When I read the synopsis of Anthony Schatteman’s Kiss Me Softly (Belgium) I wasn’t really impressed at first. Another coming out story, prepped with the usual elements and stereotypes. Jaspers gets bullied by his classmates, they call him a faggot. He is different, more quiet, a painter. He comes out, a struggle, nobody is happy, the end. However, this film is far more developed in a very bold and funny way. Jasper’s father is a cheesy pop singer, who performs in nursing homes, and only thinks of his own career. When he finds out about his son’s priorities, he’s less than impressed. With the support of his (boy)friend Mathias, Jasper crashes his dad’s album launch, and kisses Mathias in front of everyone. In the end, I guess people are always coming out, so coming out films will be around for a while. This film however makes the only statement a coming out film should have these days, it’s not that big of a deal anymore. Cute storytelling.
Happy by Canadian artist Daniel McIntyre is the odd one out from this selection of shorts. It is a very artistically crafted collage of audio and visual excerpts, that roughly follow the different interpretations of happiness, but it doesn’t have any narrative or characters as such. A beautiful collection of words, images, music and memories that portray the deep and personal meaning of happiness for everyone individually. Is it a kiss, friendship, religion or family that makes us happy? Many images appear and disappear and are reminding us of the instability of their existence. Yet timeless and simple McIntyre is able to capture all of its beauty. Sometimes it is hard to follow all audios and visuals as many overlap continuously, but absorbing the film’s entity seemed like a much smarter decision. More installation than film.
The last film of this screening is Little Man (Israel, UK) by Eldar Rapaport, that was produced by the Iris Prize, the world’s largest LGBT film festival in Cardiff. The film is based on Etgar Keret’s short story ‘Your Man, Little Man’ and follows 30-something gay man Elliot, who seems to be unable to build a real relationship. “One man goes, another one cums, so to speak” is what his newly separated brother Ryan tells him. But then one night after yet another unsuccessful hookup, Elliot gets distracted by noises of his neighbour upstairs, and his discovery comes close to a nightmare. A wall full of photographs of Elliot’s ex’s and a little man, insisting on doing him a favor by reminding him how incapable he is of keeping the right man.

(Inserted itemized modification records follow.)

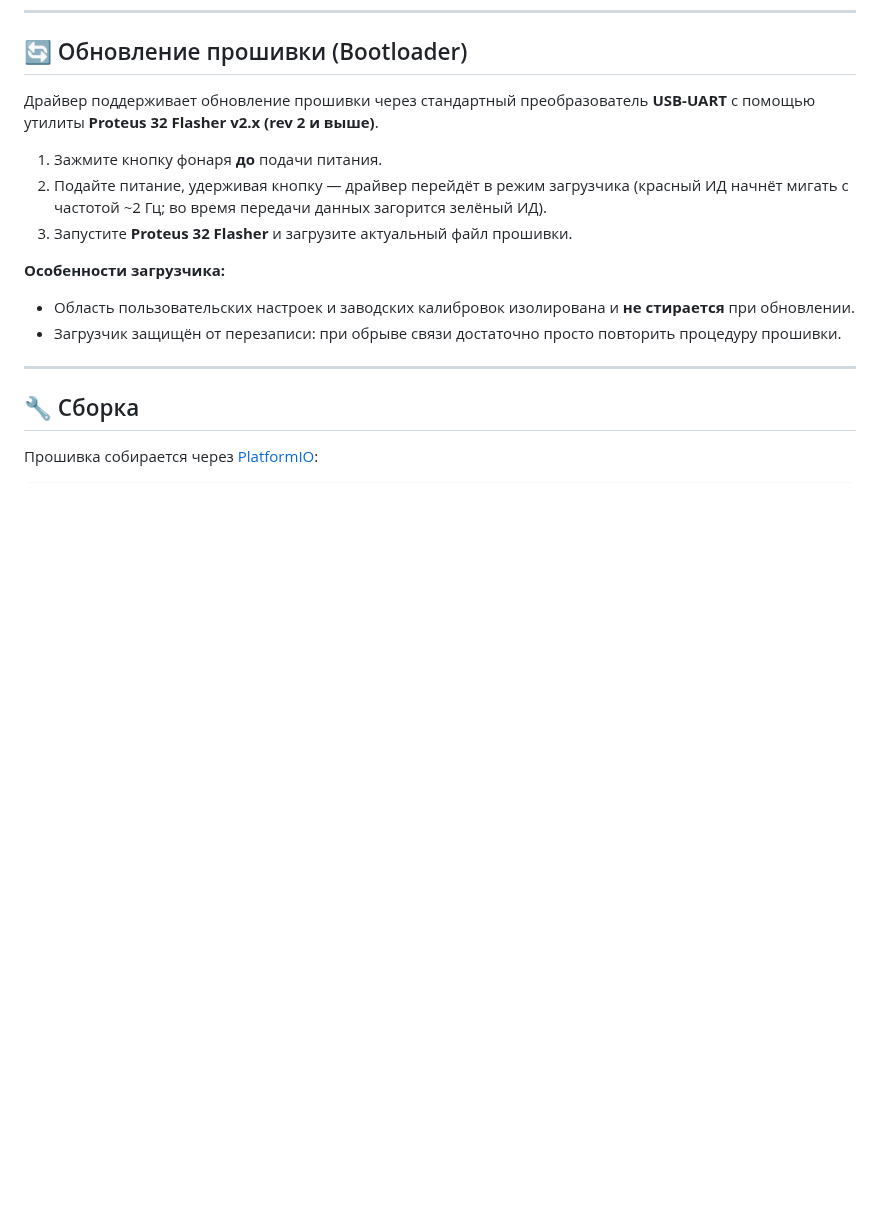
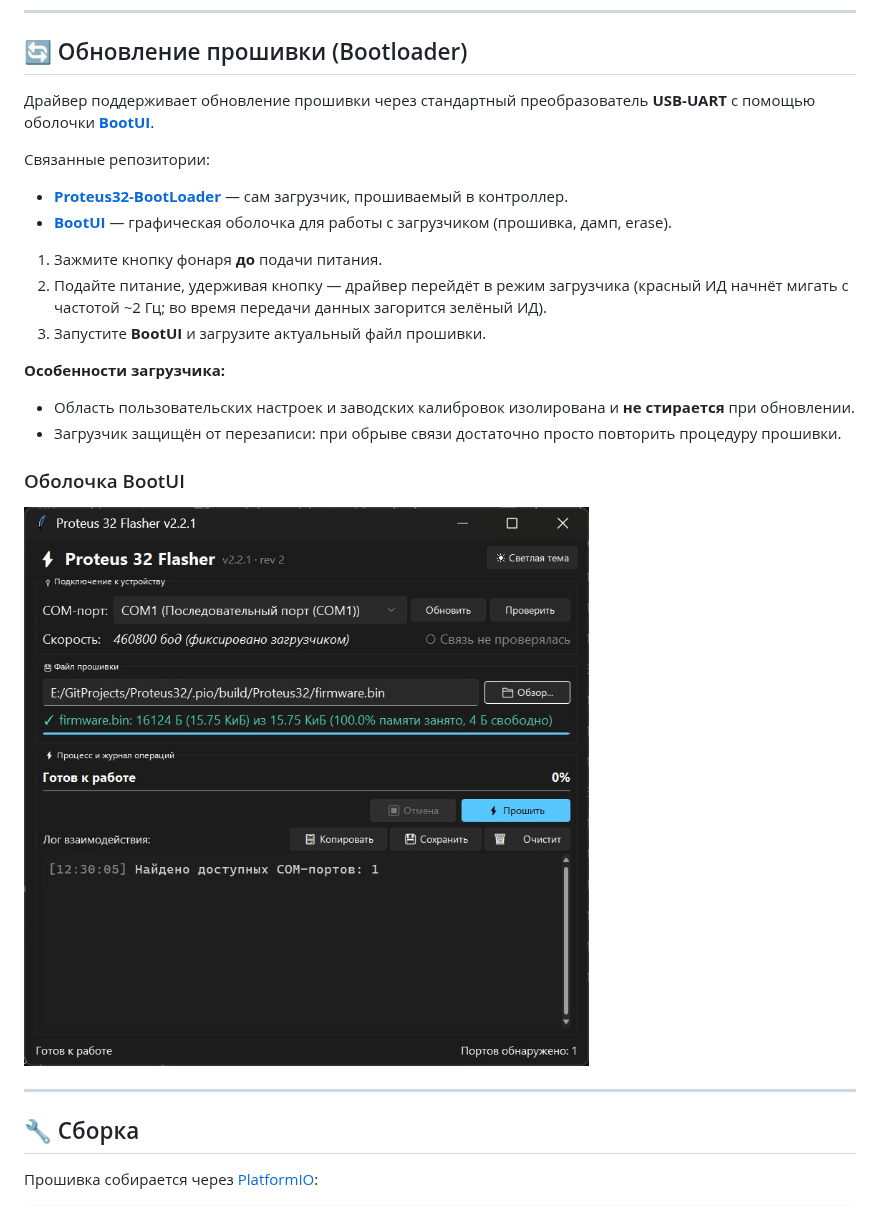
Before and after one commit to tama18101971/Proteus32, a Markdown page: README.md, the part around the change. Rendered like a GitHub page; pictures changed too: docs/bootui_screenshot.jpg (added); blank space fills up the shorter version.

Commit message:
docs: link bootloader repos and add BootUI screenshot in README

```diff
--- a/README.md
+++ b/README.md
@@ -104,15 +104,23 @@
 
 ## 🔄 Обновление прошивки (Bootloader)
 
-Драйвер поддерживает обновление прошивки через стандартный преобразователь **USB-UART** с помощью утилиты **Proteus 32 Flasher v2.x (rev 2 и выше)**.
+Драйвер поддерживает обновление прошивки через стандартный преобразователь **USB-UART** с помощью оболочки **[BootUI](https://github.com/tama18101971/BootUI)**.
+
+Связанные репозитории:
+* **[Proteus32-BootLoader](https://github.com/tama18101971/Proteus32-BootLoader)** — сам загрузчик, прошиваемый в контроллер.
+* **[BootUI](https://github.com/tama18101971/BootUI)** — графическая оболочка для работы с загрузчиком (прошивка, дамп, erase).
 
 1. Зажмите кнопку фонаря **до** подачи питания.
 2. Подайте питание, удерживая кнопку — драйвер перейдёт в режим загрузчика (красный ИД начнёт мигать с частотой ~2 Гц; во время передачи данных загорится зелёный ИД).
-3. Запустите **Proteus 32 Flasher** и загрузите актуальный файл прошивки.
+3. Запустите **BootUI** и загрузите актуальный файл прошивки.
 
 **Особенности загрузчика:**
 * Область пользовательских настроек и заводских калибровок изолирована и **не стирается** при обновлении.
 * Загрузчик защищён от перезаписи: при обрыве связи достаточно просто повторить процедуру прошивки.
+
+### Оболочка BootUI
+
+![Оболочка BootUI](docs/bootui_screenshot.jpg)
 
 ---
 
```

Infuriated by this, Elliot kills the little man. This very surreal thriller becomes very uncomfortable with its fast pace, but is nonetheless exciting, with believable characters and the melancholic yet embracing soundtrack of Franz Schubert’s ‘Fantasy in F Minor,’ amongst other pieces. Odd but compelling.
The GAZE Film Festival continues until August 5. For more information, visit gaze.ie.